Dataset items
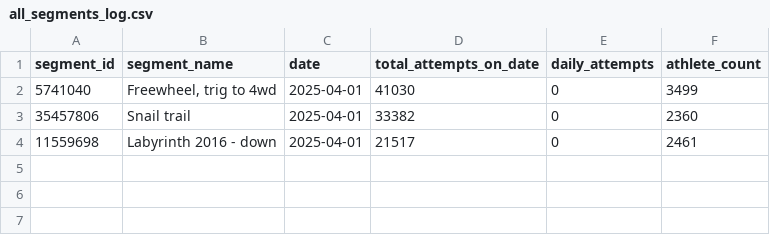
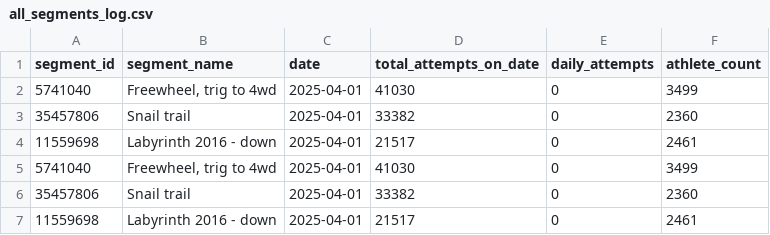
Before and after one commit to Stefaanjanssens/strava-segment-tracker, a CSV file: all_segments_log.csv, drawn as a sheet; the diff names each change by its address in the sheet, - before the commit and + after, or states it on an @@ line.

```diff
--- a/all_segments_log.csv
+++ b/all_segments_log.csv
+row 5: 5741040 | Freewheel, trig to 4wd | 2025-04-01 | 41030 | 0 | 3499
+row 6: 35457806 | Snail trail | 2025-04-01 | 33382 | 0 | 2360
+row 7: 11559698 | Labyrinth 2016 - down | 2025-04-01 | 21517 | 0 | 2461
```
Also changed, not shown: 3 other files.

* * *

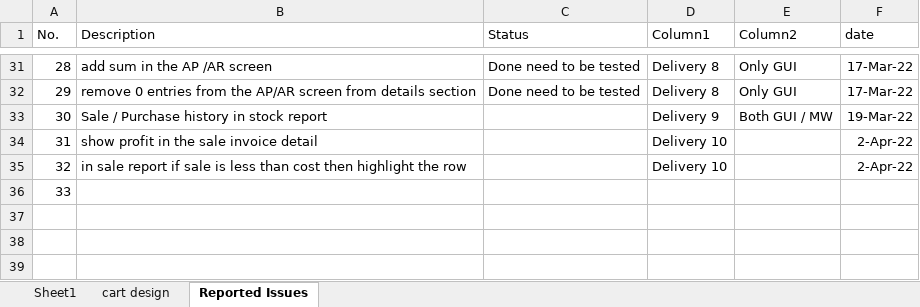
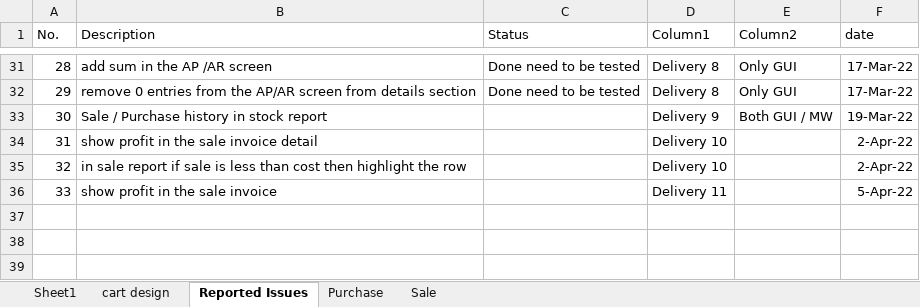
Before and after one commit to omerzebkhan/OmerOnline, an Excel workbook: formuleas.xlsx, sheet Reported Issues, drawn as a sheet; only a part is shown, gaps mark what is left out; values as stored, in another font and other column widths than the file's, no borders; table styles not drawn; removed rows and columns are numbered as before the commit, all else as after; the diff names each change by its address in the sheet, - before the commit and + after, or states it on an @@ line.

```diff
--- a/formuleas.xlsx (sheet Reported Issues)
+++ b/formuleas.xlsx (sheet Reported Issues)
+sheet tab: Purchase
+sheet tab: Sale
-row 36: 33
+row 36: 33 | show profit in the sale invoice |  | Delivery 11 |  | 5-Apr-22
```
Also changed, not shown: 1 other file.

**Exercise details:** Show all lines in the entries above where the word "Also" appears.

**Your solution:**
Also changed, not shown: 3 other files.
Also changed, not shown: 1 other file.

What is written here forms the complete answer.